[Stored data entries]
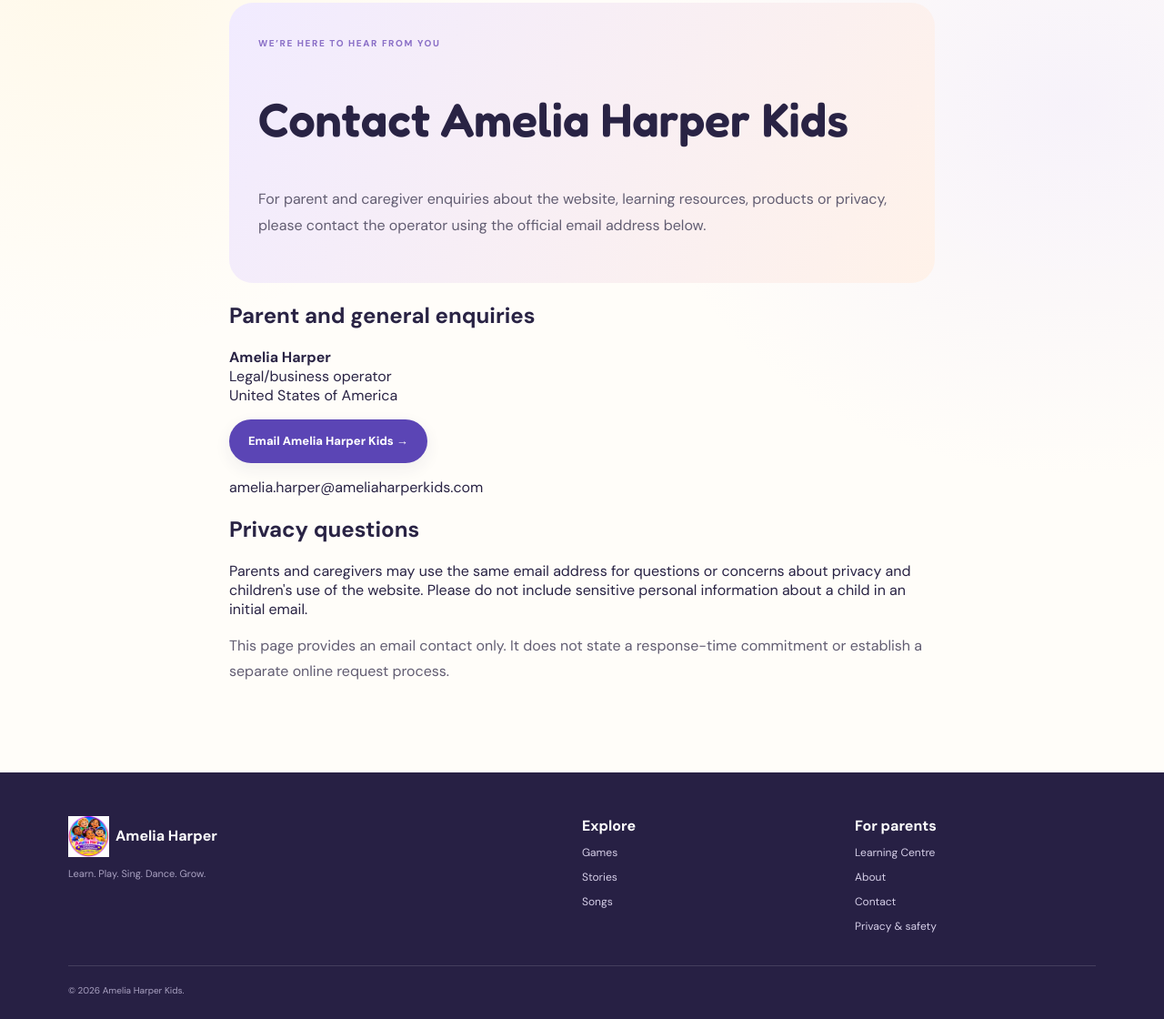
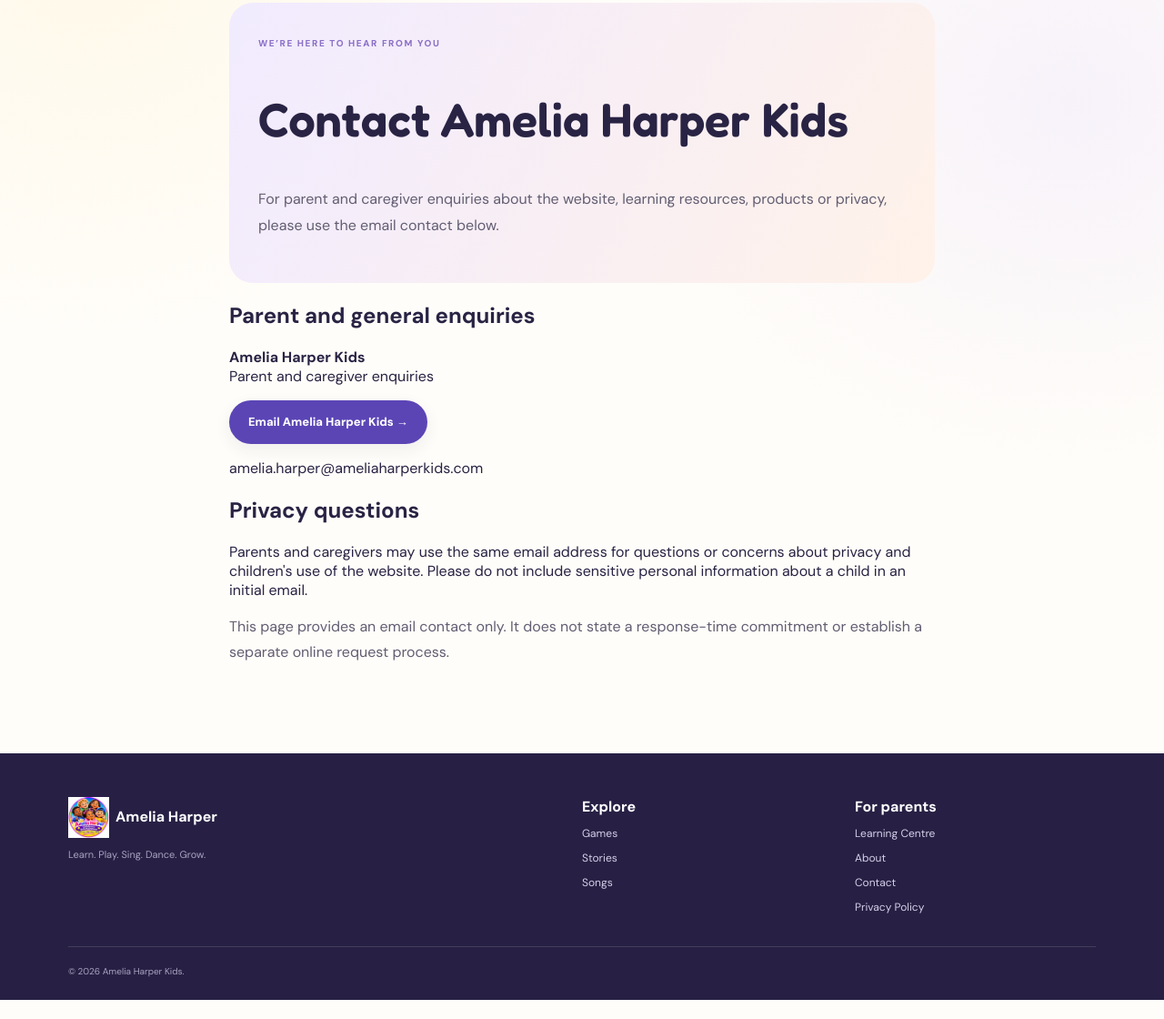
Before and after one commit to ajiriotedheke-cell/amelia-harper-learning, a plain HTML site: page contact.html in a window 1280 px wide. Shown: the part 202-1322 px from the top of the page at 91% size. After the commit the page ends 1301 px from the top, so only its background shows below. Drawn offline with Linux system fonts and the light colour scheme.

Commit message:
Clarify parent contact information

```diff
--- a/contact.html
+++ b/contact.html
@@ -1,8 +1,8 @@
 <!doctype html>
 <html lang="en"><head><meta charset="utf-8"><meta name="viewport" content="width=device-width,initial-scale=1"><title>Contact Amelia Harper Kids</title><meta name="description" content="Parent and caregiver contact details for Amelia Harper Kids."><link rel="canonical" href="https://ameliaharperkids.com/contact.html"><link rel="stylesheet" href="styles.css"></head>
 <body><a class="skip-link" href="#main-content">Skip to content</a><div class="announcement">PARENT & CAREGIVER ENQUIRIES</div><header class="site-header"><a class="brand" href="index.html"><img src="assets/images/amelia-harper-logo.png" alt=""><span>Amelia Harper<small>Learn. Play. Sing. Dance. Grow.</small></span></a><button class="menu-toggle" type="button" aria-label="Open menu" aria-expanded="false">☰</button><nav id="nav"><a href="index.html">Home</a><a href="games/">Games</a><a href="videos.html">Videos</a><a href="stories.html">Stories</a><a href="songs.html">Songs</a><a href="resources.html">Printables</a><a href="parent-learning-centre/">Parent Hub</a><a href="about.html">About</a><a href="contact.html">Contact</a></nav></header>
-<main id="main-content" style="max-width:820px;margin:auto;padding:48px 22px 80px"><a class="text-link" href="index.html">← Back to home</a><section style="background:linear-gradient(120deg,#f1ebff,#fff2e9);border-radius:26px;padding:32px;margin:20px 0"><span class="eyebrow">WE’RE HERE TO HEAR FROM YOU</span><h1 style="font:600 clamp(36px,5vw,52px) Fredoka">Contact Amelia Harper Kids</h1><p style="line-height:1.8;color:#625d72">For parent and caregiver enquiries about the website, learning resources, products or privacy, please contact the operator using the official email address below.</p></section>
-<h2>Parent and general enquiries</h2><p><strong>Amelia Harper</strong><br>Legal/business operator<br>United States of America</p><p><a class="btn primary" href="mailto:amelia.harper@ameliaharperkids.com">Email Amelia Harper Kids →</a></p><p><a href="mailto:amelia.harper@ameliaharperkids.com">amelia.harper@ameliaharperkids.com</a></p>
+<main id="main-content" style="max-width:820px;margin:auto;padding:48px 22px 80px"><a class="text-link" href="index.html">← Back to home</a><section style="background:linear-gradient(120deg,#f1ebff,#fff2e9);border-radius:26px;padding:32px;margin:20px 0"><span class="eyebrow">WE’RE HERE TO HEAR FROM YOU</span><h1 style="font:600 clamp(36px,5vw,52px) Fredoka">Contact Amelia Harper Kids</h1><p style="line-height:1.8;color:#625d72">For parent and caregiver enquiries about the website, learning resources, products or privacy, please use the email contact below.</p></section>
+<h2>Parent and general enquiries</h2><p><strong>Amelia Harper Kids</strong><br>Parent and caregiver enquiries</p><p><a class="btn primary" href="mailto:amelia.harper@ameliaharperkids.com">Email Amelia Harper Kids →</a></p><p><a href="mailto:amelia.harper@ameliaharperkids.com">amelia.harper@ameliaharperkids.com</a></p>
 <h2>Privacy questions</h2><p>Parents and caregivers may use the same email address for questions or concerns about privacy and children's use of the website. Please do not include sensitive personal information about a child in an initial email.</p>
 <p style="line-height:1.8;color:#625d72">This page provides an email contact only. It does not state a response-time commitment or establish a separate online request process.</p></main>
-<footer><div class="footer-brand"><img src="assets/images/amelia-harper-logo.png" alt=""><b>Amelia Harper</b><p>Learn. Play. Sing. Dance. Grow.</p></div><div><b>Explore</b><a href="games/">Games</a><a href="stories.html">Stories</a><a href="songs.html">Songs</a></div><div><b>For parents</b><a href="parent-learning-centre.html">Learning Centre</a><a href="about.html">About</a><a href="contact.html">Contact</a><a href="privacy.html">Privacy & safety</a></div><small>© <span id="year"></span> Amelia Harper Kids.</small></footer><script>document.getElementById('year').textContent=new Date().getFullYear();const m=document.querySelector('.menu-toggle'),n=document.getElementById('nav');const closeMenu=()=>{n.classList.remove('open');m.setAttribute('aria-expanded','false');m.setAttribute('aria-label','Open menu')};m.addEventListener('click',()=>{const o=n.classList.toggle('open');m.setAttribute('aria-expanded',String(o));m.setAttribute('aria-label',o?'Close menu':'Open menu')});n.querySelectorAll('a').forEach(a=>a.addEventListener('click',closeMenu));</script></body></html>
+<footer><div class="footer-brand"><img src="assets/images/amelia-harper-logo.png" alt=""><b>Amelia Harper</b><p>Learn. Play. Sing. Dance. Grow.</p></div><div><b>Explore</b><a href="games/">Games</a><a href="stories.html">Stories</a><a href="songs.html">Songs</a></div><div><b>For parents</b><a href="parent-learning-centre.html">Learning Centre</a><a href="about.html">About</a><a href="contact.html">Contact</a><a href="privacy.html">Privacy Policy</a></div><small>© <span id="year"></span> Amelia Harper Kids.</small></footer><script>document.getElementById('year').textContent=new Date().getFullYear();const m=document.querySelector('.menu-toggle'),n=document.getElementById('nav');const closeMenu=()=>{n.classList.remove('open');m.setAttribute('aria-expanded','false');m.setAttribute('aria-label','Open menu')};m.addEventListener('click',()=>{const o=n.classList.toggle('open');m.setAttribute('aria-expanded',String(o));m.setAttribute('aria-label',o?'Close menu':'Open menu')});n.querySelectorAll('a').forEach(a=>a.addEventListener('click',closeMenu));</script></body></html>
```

▶ **Problem to work on**: An exact copy of the entries above is required; pictures are not part of it.

▶ **Result of the exercise**:
Before and after one commit to ajiriotedheke-cell/amelia-harper-learning, a plain HTML site: page contact.html in a window 1280 px wide. Shown: the part 202-1322 px from the top of the page at 91% size. After the commit the page ends 1301 px from the top, so only its background shows below. Drawn offline with Linux system fonts and the light colour scheme.

Commit message:
Clarify parent contact information

```diff
--- a/contact.html
+++ b/contact.html
@@ -1,8 +1,8 @@
 <!doctype html>
 <html lang="en"><head><meta charset="utf-8"><meta name="viewport" content="width=device-width,initial-scale=1"><title>Contact Amelia Harper Kids</title><meta name="description" content="Parent and caregiver contact details for Amelia Harper Kids."><link rel="canonical" href="https://ameliaharperkids.com/contact.html"><link rel="stylesheet" href="styles.css"></head>
 <body><a class="skip-link" href="#main-content">Skip to content</a><div class="announcement">PARENT & CAREGIVER ENQUIRIES</div><header class="site-header"><a class="brand" href="index.html"><img src="assets/images/amelia-harper-logo.png" alt=""><span>Amelia Harper<small>Learn. Play. Sing. Dance. Grow.</small></span></a><button class="menu-toggle" type="button" aria-label="Open menu" aria-expanded="false">☰</button><nav id="nav"><a href="index.html">Home</a><a href="games/">Games</a><a href="videos.html">Videos</a><a href="stories.html">Stories</a><a href="songs.html">Songs</a><a href="resources.html">Printables</a><a href="parent-learning-centre/">Parent Hub</a><a href="about.html">About</a><a href="contact.html">Contact</a></nav></header>
-<main id="main-content" style="max-width:820px;margin:auto;padding:48px 22px 80px"><a class="text-link" href="index.html">← Back to home</a><section style="background:linear-gradient(120deg,#f1ebff,#fff2e9);border-radius:26px;padding:32px;margin:20px 0"><span class="eyebrow">WE’RE HERE TO HEAR FROM YOU</span><h1 style="font:600 clamp(36px,5vw,52px) Fredoka">Contact Amelia Harper Kids</h1><p style="line-height:1.8;color:#625d72">For parent and caregiver enquiries about the website, learning resources, products or privacy, please contact the operator using the official email address below.</p></section>
-<h2>Parent and general enquiries</h2><p><strong>Amelia Harper</strong><br>Legal/business operator<br>United States of America</p><p><a class="btn primary" href="mailto:amelia.harper@ameliaharperkids.com">Email Amelia Harper Kids →</a></p><p><a href="mailto:amelia.harper@ameliaharperkids.com">amelia.harper@ameliaharperkids.com</a></p>
+<main id="main-content" style="max-width:820px;margin:auto;padding:48px 22px 80px"><a class="text-link" href="index.html">← Back to home</a><section style="background:linear-gradient(120deg,#f1ebff,#fff2e9);border-radius:26px;padding:32px;margin:20px 0"><span class="eyebrow">WE’RE HERE TO HEAR FROM YOU</span><h1 style="font:600 clamp(36px,5vw,52px) Fredoka">Contact Amelia Harper Kids</h1><p style="line-height:1.8;color:#625d72">For parent and caregiver enquiries about the website, learning resources, products or privacy, please use the email contact below.</p></section>
+<h2>Parent and general enquiries</h2><p><strong>Amelia Harper Kids</strong><br>Parent and caregiver enquiries</p><p><a class="btn primary" href="mailto:amelia.harper@ameliaharperkids.com">Email Amelia Harper Kids →</a></p><p><a href="mailto:amelia.harper@ameliaharperkids.com">amelia.harper@ameliaharperkids.com</a></p>
 <h2>Privacy questions</h2><p>Parents and caregivers may use the same email address for questions or concerns about privacy and children's use of the website. Please do not include sensitive personal information about a child in an initial email.</p>
 <p style="line-height:1.8;color:#625d72">This page provides an email contact only. It does not state a response-time commitment or establish a separate online request process.</p></main>
-<footer><div class="footer-brand"><img src="assets/images/amelia-harper-logo.png" alt=""><b>Amelia Harper</b><p>Learn. Play. Sing. Dance. Grow.</p></div><div><b>Explore</b><a href="games/">Games</a><a href="stories.html">Stories</a><a href="songs.html">Songs</a></div><div><b>For parents</b><a href="parent-learning-centre.html">Learning Centre</a><a href="about.html">About</a><a href="contact.html">Contact</a><a href="privacy.html">Privacy & safety</a></div><small>© <span id="year"></span> Amelia Harper Kids.</small></footer><script>document.getElementById('year').textContent=new Date().getFullYear();const m=document.querySelector('.menu-toggle'),n=document.getElementById('nav');const closeMenu=()=>{n.classList.remove('open');m.setAttribute('aria-expanded','false');m.setAttribute('aria-label','Open menu')};m.addEventListener('click',()=>{const o=n.classList.toggle('open');m.setAttribute('aria-expanded',String(o));m.setAttribute('aria-label',o?'Close menu':'Open menu')});n.querySelectorAll('a').forEach(a=>a.addEventListener('click',closeMenu));</script></body></html>
+<footer><div class="footer-brand"><img src="assets/images/amelia-harper-logo.png" alt=""><b>Amelia Harper</b><p>Learn. Play. Sing. Dance. Grow.</p></div><div><b>Explore</b><a href="games/">Games</a><a href="stories.html">Stories</a><a href="songs.html">Songs</a></div><div><b>For parents</b><a href="parent-learning-centre.html">Learning Centre</a><a href="about.html">About</a><a href="contact.html">Contact</a><a href="privacy.html">Privacy Policy</a></div><small>© <span id="year"></span> Amelia Harper Kids.</small></footer><script>document.getElementById('year').textContent=new Date().getFullYear();const m=document.querySelector('.menu-toggle'),n=document.getElementById('nav');const closeMenu=()=>{n.classList.remove('open');m.setAttribute('aria-expanded','false');m.setAttribute('aria-label','Open menu')};m.addEventListener('click',()=>{const o=n.classList.toggle('open');m.setAttribute('aria-expanded',String(o));m.setAttribute('aria-label',o?'Close menu':'Open menu')});n.querySelectorAll('a').forEach(a=>a.addEventListener('click',closeMenu));</script></body></html>
```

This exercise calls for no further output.